Fifty years ago this summer, thousands of college students from around the country -- and from all backgrounds -- volunteered to travel to Mississippi for Freedom Summer, a campaign that sought to register African Americans to vote. Three of those student volunteers were murdered (the 1988 film Mississippi Burning is loosely based on their story) for their advocacy on behalf of disenfranchised African Americans. Those three -- and the thousands who survived Freedom Summer -- changed the world because they chose to "reach down and touch the pain," as folk singer Iris Dement puts it in her 2004 classic "He Reached Down."
Every year, South Coastal Counties Legal Services in Massachusetts helps to place approximately 25 AmeriCorps Legal Fellows in civil legal aid programs across the state. Some are recent college graduates, but a considerable number, especially in recent years, are law school graduates and licensed attorneys. The latest class of AmericCorps Legal Fellows just completed their service.
Like the Freedom Summer volunteers, each of these AmericCorps fellows chose to "touch the pain" in the lives of those who need legal assistance. That choice and that experience has changed their lives -- and will continue to do so -- in myriad ways. The fellows now know something of what it is like to be poor in the richest country in the world. They know something about what it's like to have a son or daughter who is denied a decent education because others made assumptions about the child's abilities based on the color of the child's skin or the first language of the parents. They know that some families seek shelter in their cars on freezing nights in February because it is their best option to stay safe. Though many Fellows were deeply moved and saddened by these injustices, there is no question that their lives have been changed because they have "touched the pain."
Increasingly, fewer and fewer people "touch the pain" of those who are different from themselves, and our society is the worse for it. The opposition to sheltering unaccompanied children fleeing to the US from violence-plagued Central American countries is one recent example. A recent Boston Globe poll about a proposed plan to house migrant children in Massachusetts found that while 50 percent of voters support housing the children on a short term basis, 43 percent believed that the children should be deported following judicial hearings. Just 39 percent said that the children should be allowed to stay when the legal process concluded.
The decision to make the effort to reach out to those with different backgrounds and life experiences, while difficult at times, brings great benefits.

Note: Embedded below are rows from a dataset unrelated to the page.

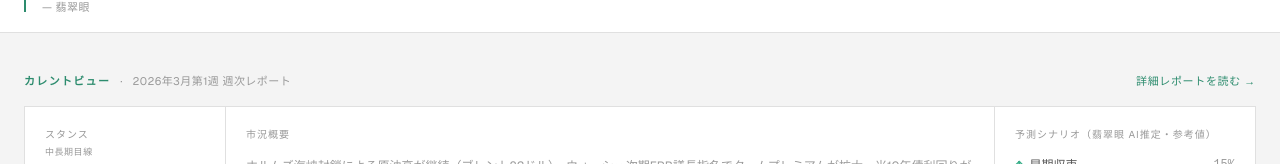
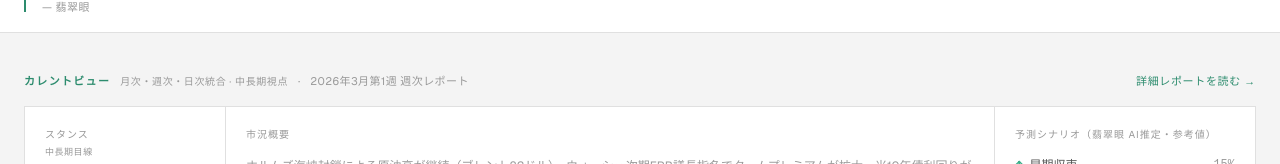
Before and after one commit to ops324/hisuigan-macro-insight-engine, a Next.js app: page /reports in a window 1280 px wide. Shown: the part 236-400 px from the top of the page. Built offline with nearby package versions, Linux system fonts and the light colour scheme.

Commit message:
feat: カレントビューに月次・週次・日次統合・中長期視点のサブタイトル追加・仕様書更新
Co-Authored-By: Claude Sonnet 4.6 <noreply@anthropic.com>

```diff
--- a/app/reports/ReportsClient.tsx
+++ b/app/reports/ReportsClient.tsx
@@ -35,6 +35,7 @@ function CurrentView({ report, t }: { report: ReportMeta; t: typeof themeMap["da
       <div className="hg-cv-header" style={{ display: "flex", alignItems: "center", justifyContent: "space-between", marginBottom: 16 }}>
         <div style={{ display: "flex", alignItems: "center", gap: 10 }}>
           <span style={{ fontSize: 11, color: JADE, fontWeight: 700, letterSpacing: "0.12em", whiteSpace: "nowrap" }}>カレントビュー</span>
+          <span style={{ fontSize: 10, color: t.textMuted, letterSpacing: "0.06em", whiteSpace: "nowrap" }}>月次・週次・日次統合 · 中長期視点</span>
           <span className="hg-cv-header-sub" style={{ display: "flex", alignItems: "center", gap: 10 }}>
             <span style={{ fontSize: 11, color: t.textMuted }}>·</span>
             <span style={{ fontSize: 11, color: t.textMuted, letterSpacing: "0.04em" }}>{report.title}</span>
```
Also changed, not shown: 1 other file (tests, documents, lock files or other folders).
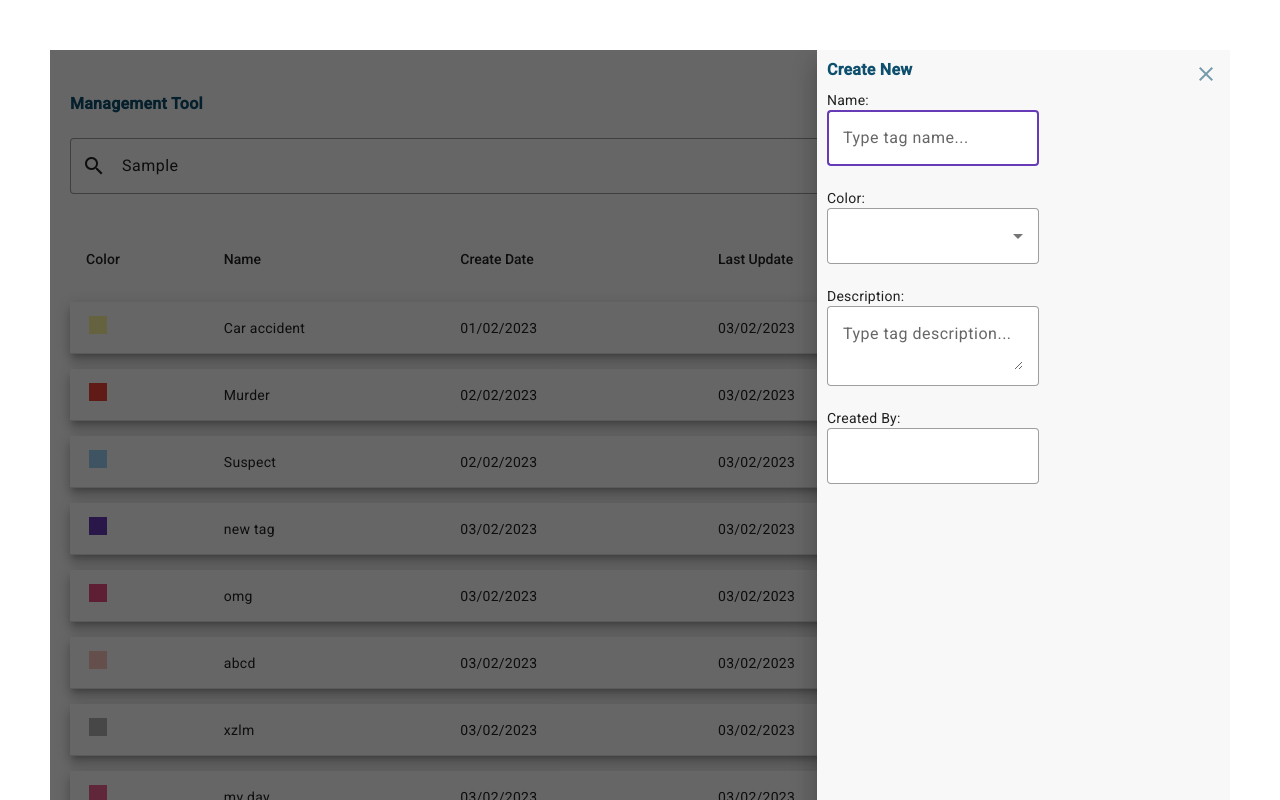
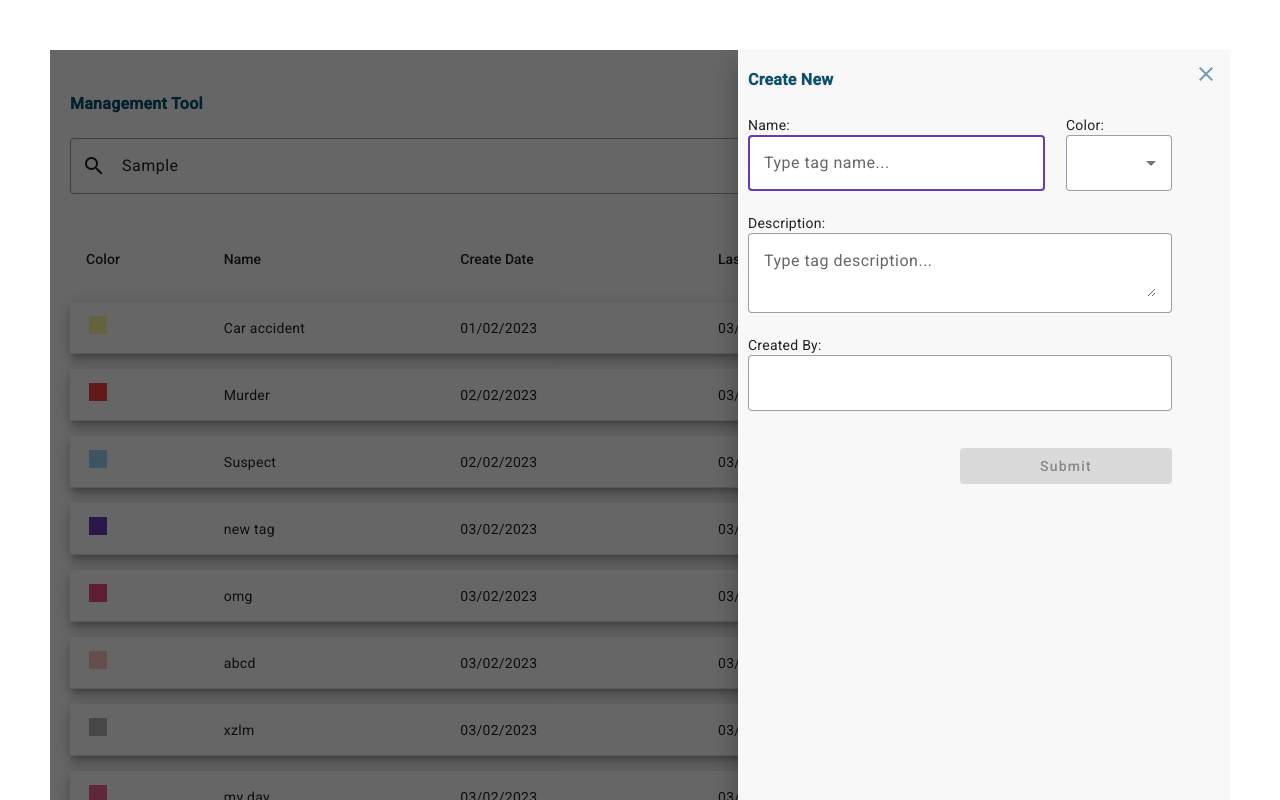
Before and after one commit to ShaniGeva12/data-manage-app, an Angular app: page / in a window 1280 px wide. Both pictures are taken after typing "Sample" into the empty fields and a click on the button "add_circle". Shown: the top 800 px of the page. Built offline with nearby package versions, Linux system fonts and the light colour scheme; data requests are answered from the project's data file; what subsink would draw is missing.

Commit message:
add tag designing fix

```diff
--- a/db.json
+++ b/db.json
@@ -107,6 +107,15 @@
       "createDate": "2023-02-03T19:48:07.016Z",
       "lastUpdate": "2023-02-03T19:48:07.016Z",
       "id": 11
+    },
+    {
+      "name": "jh",
+      "color": "rgba(62, 150, 243, 1)",
+      "description": "jhj",
+      "createdBy": "hjhgj",
+      "createDate": "2023-02-03T20:43:32.419Z",
+      "lastUpdate": "2023-02-03T20:43:32.415Z",
+      "id": 12
     }
   ]
 }
--- a/src/app/app.component.html
+++ b/src/app/app.component.html
@@ -34,7 +34,7 @@
     <mat-drawer class="mat-elevation-z8" #drawer mode="over" position="end">
 
       <div class="drawer-inner-container ">
-        <app-add-tag [tag]="tagToEdit" (submitSuccess)="tagSubmitted($event)"></app-add-tag>
+        <app-add-tag class="add-tag" [isShown]="drawer.opened" [tag]="tagToEdit" (submitSuccess)="tagSubmitted($event)"></app-add-tag>
 
         <button class="action-btn-icon" mat-icon-button aria-label="Grid View" (click)="refreshDrawer()"  >
           <mat-icon>close</mat-icon>
--- a/src/app/app.component.scss
+++ b/src/app/app.component.scss
@@ -52,5 +52,9 @@
       display: flex;
       justify-content: space-between;
     }
+
+    app-add-tag {
+      width: 100%;
+    }
   }
 }
--- a/src/app/app.component.ts
+++ b/src/app/app.component.ts
@@ -1,4 +1,4 @@
-import { ChangeDetectionStrategy, Component, ViewChild } from '@angular/core';
+import { ChangeDetectionStrategy, ChangeDetectorRef, Component, ViewChild } from '@angular/core';
 import { FormControl } from '@angular/forms';
 import { SubSink } from 'subsink';
 import { ColorRgba } from './shared/model/color-rgba';
@@ -24,6 +24,10 @@ export class AppComponent {
   viewOptions = ItemsView;
   view = ItemsView.List;
   // view = ItemsView.Grid;
+
+  constructor(
+    private cd: ChangeDetectorRef,
+    ) { }
 
   ngOnInit(): void {
   }
--- a/src/app/components/tags/components/add-tag/add-tag.component.html
+++ b/src/app/components/tags/components/add-tag/add-tag.component.html
@@ -6,7 +6,8 @@
     </span>
   </div>
 
-  <div class="section">
+  <div class="row">
+    <div class="section-lg">
         <div class="label">Name: </div>
         <mat-form-field class="val" appearance="outline">
             <input matInput data-test="tag-name" placeholder="Type tag name..." formControlName="name" >
@@ -16,9 +17,10 @@
         </mat-form-field>
     </div>
 
-  <div class="section">
+    <div class="section-sm">
         <div class="label">Color: </div>
         <app-color-picker data-test="tag-color" formControlName="color"></app-color-picker>
+    </div>
   </div>
 
   <div class="section">
--- a/src/app/components/tags/components/add-tag/add-tag.component.scss
+++ b/src/app/components/tags/components/add-tag/add-tag.component.scss
@@ -2,22 +2,56 @@
   padding: 10px;
 
   .title {
-    margin-bottom: 10px;
+    margin-top: 10px;
+    margin-bottom: 25px;
   }
 
   .label {
     font-size: 14px;
   }
 
+  ::ng-deep mat-form-field {
+    width: 100%;
 
-  ::ng-deep mat-form-field {
+    &.ng-invalid.ng-touched {
+      margin-bottom: 15px;
+    }
     .mat-mdc-text-field-wrapper {
       background: white;
     }
   }
 
+  .row {
+    display: flex;
+    justify-content: space-between;
+  }
+
+  .section {
+    &-lg {
+      width: 70%;
+    }
+
+    &-sm {
+      width: 25%;
+    }
+  }
+
+  app-color-picker {
+
+    display: flex;
+
+    ::ng-deep .mat-mdc-form-field-infix {
+      padding-bottom: 10px;
+    }
+  }
+
   .footer {
-    position: absolute;
-    bottom: 15px;
+    padding-top: 15px;
+    display: flex;
+    justify-content: flex-end;
+
+    button {
+      width: 50%;
+    }
   }
 }
--- a/src/app/components/tags/components/add-tag/add-tag.component.ts
+++ b/src/app/components/tags/components/add-tag/add-tag.component.ts
@@ -12,6 +12,7 @@ import { AddTagRequest, Tag } from '../../model/tag.model';
 })
 export class AddTagComponent {
   @Input() tag: Tag | undefined;
+  @Input() isShown: boolean = false;
   @Output() submitSuccess = new EventEmitter<boolean>();
 
   tagForm!: FormGroup;
@@ -28,7 +29,7 @@ export class AddTagComponent {
   }
 
   ngOnChanges(changes: SimpleChanges) {
-    if(changes['tag'] && this.tagForm){
+    if((changes['isShown'] || changes['tag']) && this.tagForm){
       this.checkTagToEdit();
     }
   }
--- a/src/app/shared/components/color-picker/color-picker.component.scss
+++ b/src/app/shared/components/color-picker/color-picker.component.scss
@@ -12,6 +12,10 @@
 ::ng-deep.picker-panel {
   &.mdc-menu-surface.mat-mdc-select-panel{
     padding-inline: 5px;
+    min-width: 210px;
+
+    position: absolute;
+    right: 1px;
   }
 
   mat-option{
```
Lines whose indentation alone changed are shown as unchanged.
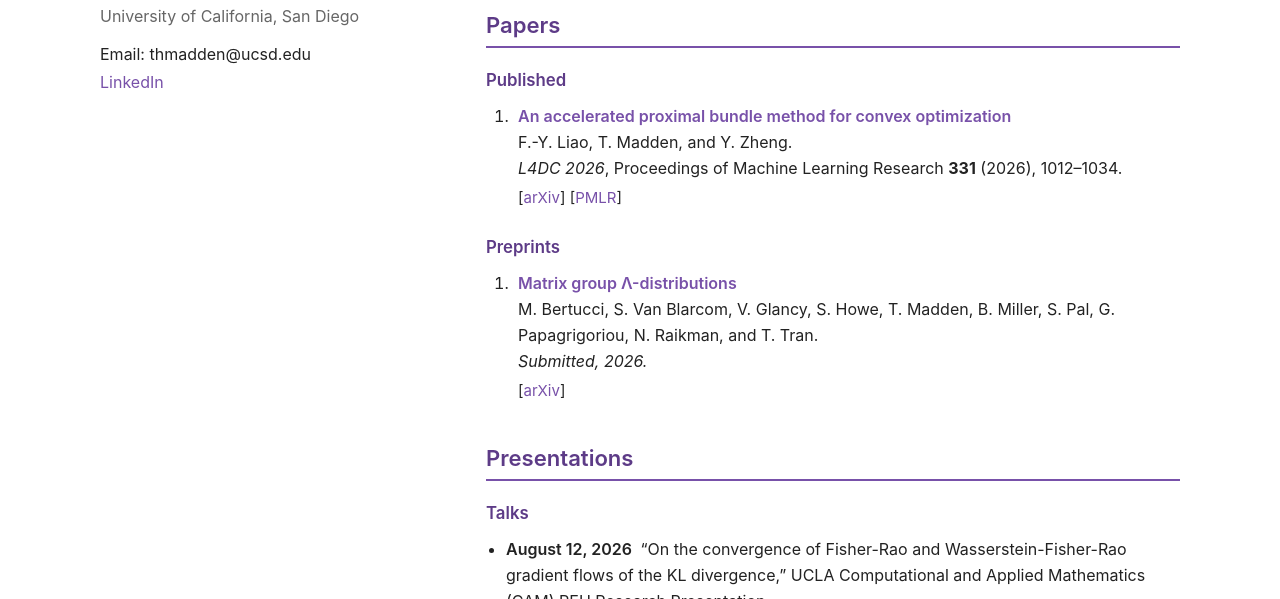
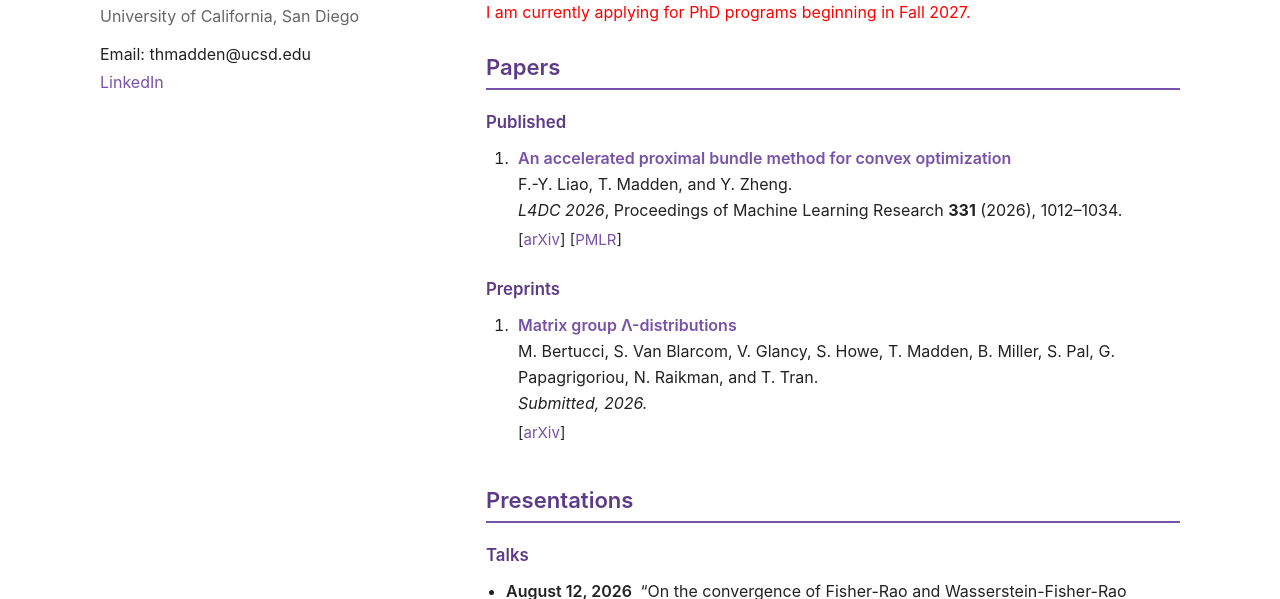
Before and after one commit to thomasnmadden/thomasnmadden.github.io, a plain HTML site: page index.html in a window 1280 px wide. Shown: the part 501-1100 px from the top of the page. Drawn offline with Linux system fonts and the light colour scheme.

Commit message:
Add PhD application note

```diff
--- a/index.html
+++ b/index.html
@@ -49,6 +49,10 @@
 
         <p>
           Outside of math, I like watching movies, drinking coffee, fashion, and traveling.
+        </p>
+
+        <p style="color: red;">
+          I am currently applying for PhD programs beginning in Fall 2027.
         </p>
       </section>
 
```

Writing in the Washington Post earlier in July, Gregory Rodriguez, the founder and publisher of Zócalo Public Square, observed that "diversity makes us smarter:"
Diversity, however, requires second thoughts. When the consensus is challenged in a homogenous place by the presence of new people, things get interesting. The familiar signs and symbols that undergird our implicit understanding of the world can change in meaning. The presence of conflicting worldviews causes confusion, uncertainty, and alienation for holdovers and newcomers alike. These feelings can either cause people to draw back into themselves--or force them to articulate and justify themselves to those who don't share their view of the world. Or both.
I have no doubt the AmeriCorps Legal Fellows will continue to engage with those who share a different worldview and, most important, will continue to "reach out and touch the pain." In doing so, they are slowly chipping away at inequality and expanding justice for all.